Dashboard Insight's Maroushka Kanywani recently spoke with Tammi Kay George, Senior BI Strategist at SAS and Steve Polilli, SAS Media Relations about BI and product development at SAS.
Maroushka Kanywani: Tammi, as Senior BI Strategist at SAS, what does your job entail?
Tammi Kay George: I am primarily responsible for the message direction of our BI products globally. This includes working with customers, leaders, analysts and the press to understand not only what SAS does for business intelligence, but to also understand where the market is going and the needs of customers and prospects.
Then I bring that feedback back to SAS and relay it to our product managers, field marketers and our other marketing experts to make sure that they're aware of what the latest pain points in the market are and how does SAS solve those pains.
In essence, my job is to be out there listening, talking and gathering that type of information so that we can bring that back and figure out how to help our customers and prospects better. I do this more from a marketing perspective than the actual product perspective. So I work with product management to develop messaging and positioning that reflects the capabilities of our products.
MK: That sounds very interesting. Now in terms of new directions for SAS, could you tell me what's going on with the BI part of things?
TKG: We have some cool things going on. Last year we had an exciting announcement around visualization. SAS has a product called JMP, which is a really cool, interactive, visual querying, data exploration, data presentation and analysis product. It is now integrated with our BI offering and what that means is that within the BI environment things such as our presentation layer, dashboards, reports - all these capabilities have this very rich integration with the JMP product and we refer to the combination of JMP and SAS BI as "visual business intelligence."
Everyone needs different capabilities. An executive has a different set of capabilities from BI and analytics than someone who is an analyst, a statistician or someone who is a manager or a director. What JMP integrated with our BI product allows you to do is, provide analysts the capability to do really rich, quick data visualization. The analysts can take large quantities of data, do the analysis they need to do and all this can be done very fast because the analysis is visual and not tabular. You can even actually create data movies and show how results change over time with multiple dimensions.
In addition, earlier this year, SAS acquired Teragram. What Teragram allows us to do is combine the natural language search and the natural language processing capability within an unstructured environment. So it allows us to combine the structured world with the unstructured text world.
The SAS vision regarding this is that we want to enable organizations to be able to do queries like sales estimate forecast for 2010 and instead of having links to reports come up, we would like to actually have an answer come up instead - flush with all the background documents, insights or analyses that are related to that query.

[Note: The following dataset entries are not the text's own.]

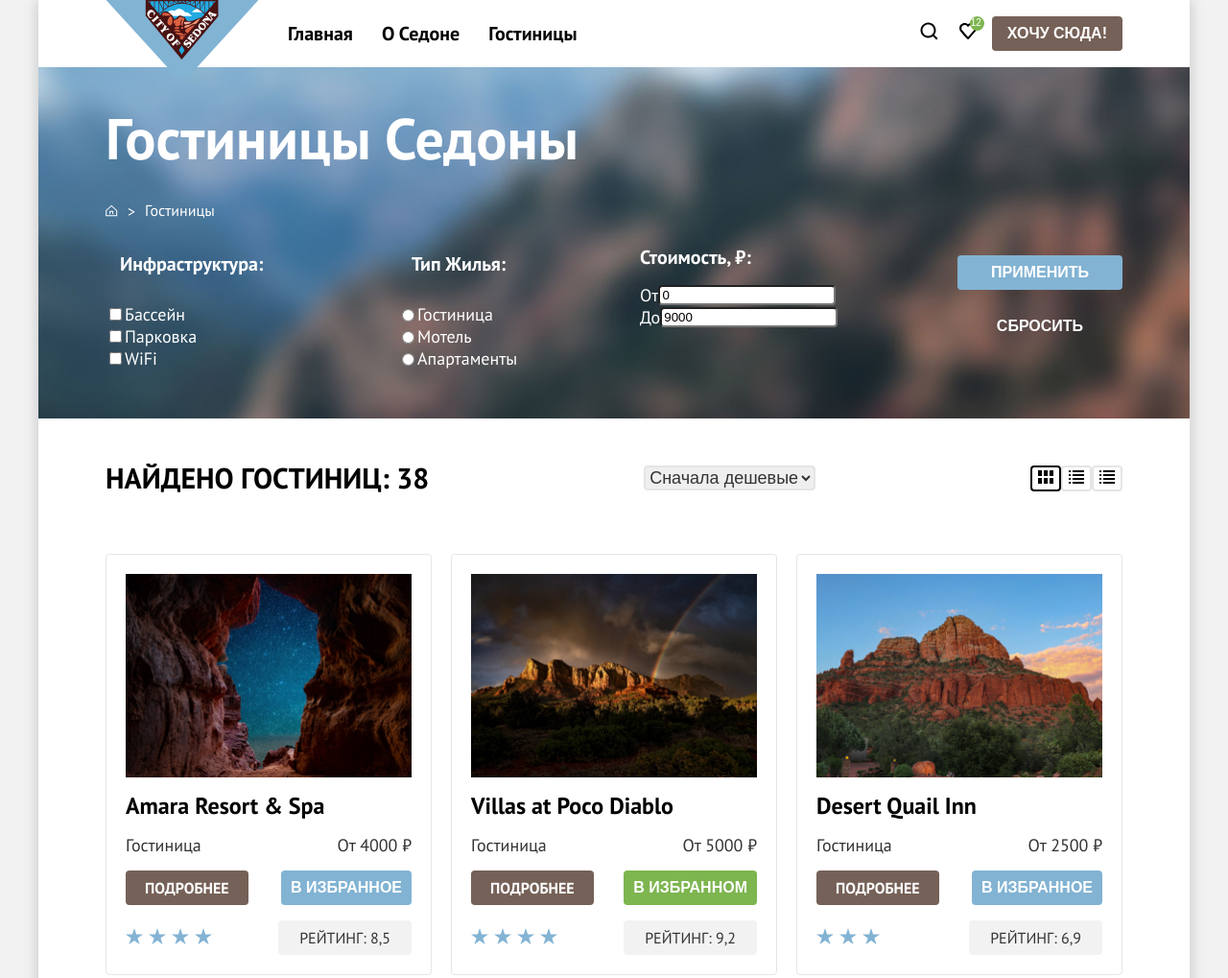
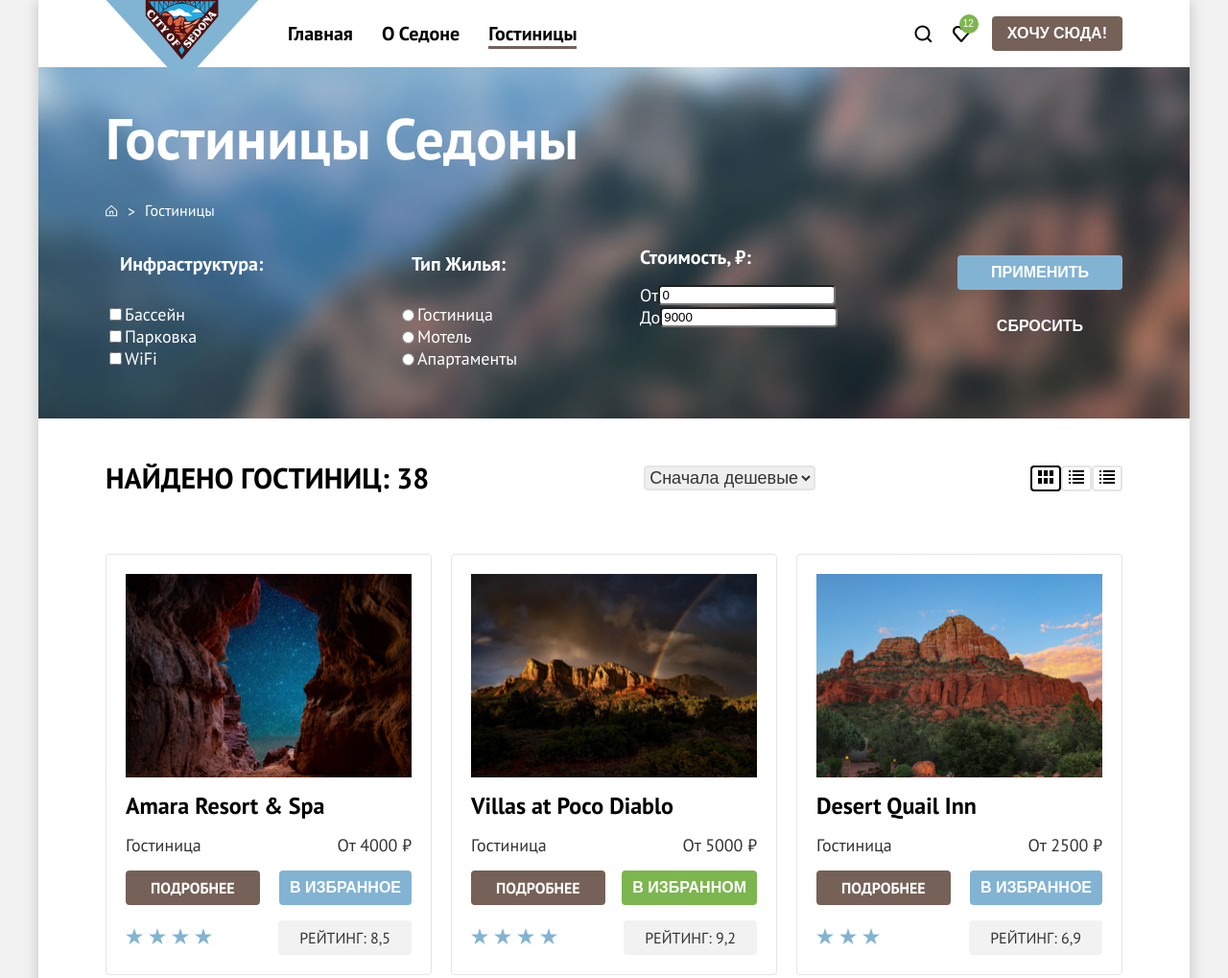
Before and after one commit to htmlacademy-univer-htmlcss-1/2678309-sedona-2, a plain HTML site: page 8/catalog.html in a window 1280 px wide. Shown: the top 1019 px of the page at 96% size. Drawn offline with Linux system fonts and the light colour scheme.

Commit message:
:heavy_check_mark: Сборка #8

```diff
--- a/8/styles/style.css
+++ b/8/styles/style.css
@@ -163,12 +163,16 @@ fieldset {
     text-decoration: none;
 }
 
+.navigation__link--active {
+    border-bottom: 3px solid #756257;
+}
+
 .header__controls {
     display: flex;
     flex-direction: row;
     align-items: center;
     flex-grow: 0;
-    gap: 10px;
+    gap: 20px;
 }
 
 .header__button--main {
@@ -192,16 +196,24 @@ fieldset {
     color: #FFFFFF30;
 }
 
+.header__button--search {
+    height: 20px;
+    width: 20px;
+}
+
 .header__button--favorites {
     position: relative;
+    height: 18px;
+    width: 17px;
+    margin-right: 10px;
 }
 
 .header__button-counter {
     position: absolute;
-    width: 15px;
-    height: 15px;
-    left: calc(50% - 11px/2 + 7.5px);
-    top: calc(50% - 15px/2 - 11px);
+    width: 20px;
+    height: 20px;
+    left: calc(50% - 5px/2 + 7.5px);
+    top: calc(50% - 19px/2 - 11px);
     background: #7DB54F;
     border-radius: 50%;
     font-weight: 400;
@@ -209,7 +221,7 @@ fieldset {
     line-height: 10px;
     text-align: center;
     color: #FFFFFF;
-    padding-top: 2px;
+    padding-top: 5px;
     padding-right: 2px;
 }
 
@@ -894,7 +906,7 @@ body:has(.catalog) .subscribe__subtitle {
     text-transform: uppercase;
     color: #FFFFFF;
     text-decoration: none;
-    padding: 8px 20px;
+    padding: 8px 26px;
     display: flex;
     align-items: center;
     justify-content: center;
@@ -923,7 +935,7 @@ body:has(.catalog) .subscribe__subtitle {
     color: #FFFFFF;
     border: none;
     cursor: pointer;
-    padding: 8px 10px;
+    padding: 8px 11px;
     width: min-content;
     justify-self: end;
 }
@@ -983,10 +995,10 @@ body:has(.catalog) .subscribe__subtitle {
 }
 
 .catalog__divider {
-    height: 2px;
+    height: 1px;
     width: 100%;
     background: #E6E6E6;
-    margin: 40px 0;
+    margin: 20px 0;
 }
 
 .catalog__pagination,
@@ -1025,7 +1037,8 @@ body:has(.catalog) .subscribe__subtitle {
     text-align: center;
     text-transform: uppercase;
     text-decoration: none;
-    padding: 10px 20px;
+    height: 60px;
+    width: 60px;
 }
 
 .pagination__link:hover,
```
Also changed, not shown: 8/index.html (+5 -5 lines).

There's so much to be gained from the Teragram acquisition; the unstructured world opens up a realm of mind-blowing changes. I would say that in the last 6 months, the JMP and Teragram acquisitions have been the most exciting announcements and I think both of them are on the cusp of ways that people are going to get more insight from data. It's important to note that people learn in different ways; some people are comfortable with seeing long rows or columns of numbers while other people need to be able to see relationships visually and when you add the capability of mining and categorizing unstructured data, video, voice and so forth, it starts to really gets exciting.
Steve Polilli: Just to provide some background on JMP - it is a fully-owned subsidiary company of ours and it's run by John Sall, who is also one of the founders of SAS.
In relation to Teragram one of the things I'd like to mention that I think is really cool is that it does natural language processing in unstructured data in over 32 languages. The internet, which is one of the places it searches, is mostly in English but there's a lot of unstructured data out there in other languages. This was an acquisition that was made for the technology; SAS has acquired companies for their technology and not for their market share. At SAS we don't go out looking for market share; we look for something that is really innovative and the leaders at SAS have promised a couple of more similar acquisitions this year.